cout << "Enter characters; enter # to quit:\n";
while (ch != '#')
cout << ch;
cout << endl << count << " characters were read\n";
Okay, so from what I understand, this program should only be able to read a single character at a time yet when I type in a word, such as "see"; it processes it just fine and displays the word "see". Am I missing something here? Shouldn't a type char only be able to contain a single character at any time? Any assistance/information would be invaluable. Thanks for your time.
It 'is' only storing a single character at a time in the ch variable. When you type in 'see' it is actually running the loop 3 times (well actually 4 cuz of new line character) and putting a different value in for ch each time. You can prove this by adding another cout statement in the loop somewhere. cin.get() sees that there is still data left in the buffer after the first letter and continues reading it until it's finished.

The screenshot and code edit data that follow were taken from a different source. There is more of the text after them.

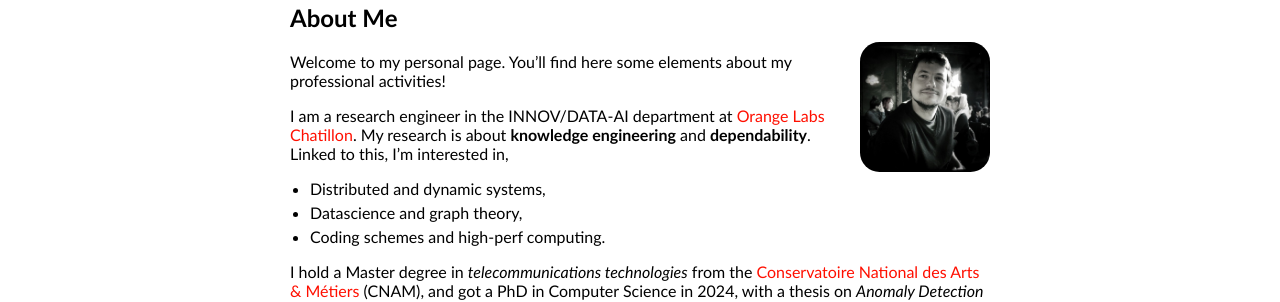
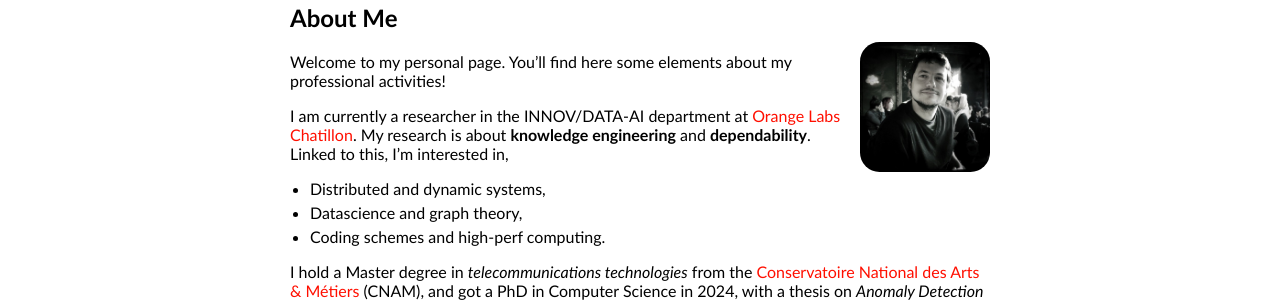
Before and after one commit to GenEars/GenEars.github.io, a Jekyll site: the page built from index.md, in a window 1280 px wide. Shown: the part 142-444 px from the top of the page. Built offline with Jekyll 4.4.1, drawn with Linux system fonts in a browser that asks for light colours.

Commit message:
Modified index. Modified teaching.
Signed-off-by: lionel.tailhardat <lionel.tailhardat@orange.com>

```diff
--- a/index.md
+++ b/index.md
@@ -10,7 +10,7 @@ title: About Me - Lionel TAILHARDAT
 Welcome to my personal page.
 You'll find here some elements about my professional activities!
 
-I am a research engineer in the INNOV/DATA-AI department at [Orange Labs Chatillon](https://hellofuture.orange.com/fr/).
+I am currently a researcher in the INNOV/DATA-AI department at [Orange Labs Chatillon](https://hellofuture.orange.com/fr/).
 My research is about **knowledge engineering** and **dependability**.
 Linked to this, I'm interested in,
 
```
Also changed, not shown: teaching.md (+1 -1 lines).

Ah, I see. Just to double confirm, so am I right to say that when I type "see". The first cin.get(ch) will store the "s" and echo it out. After that, as there are more letters in the buffer, it detects this thus running the while loop again until the buffer is empty?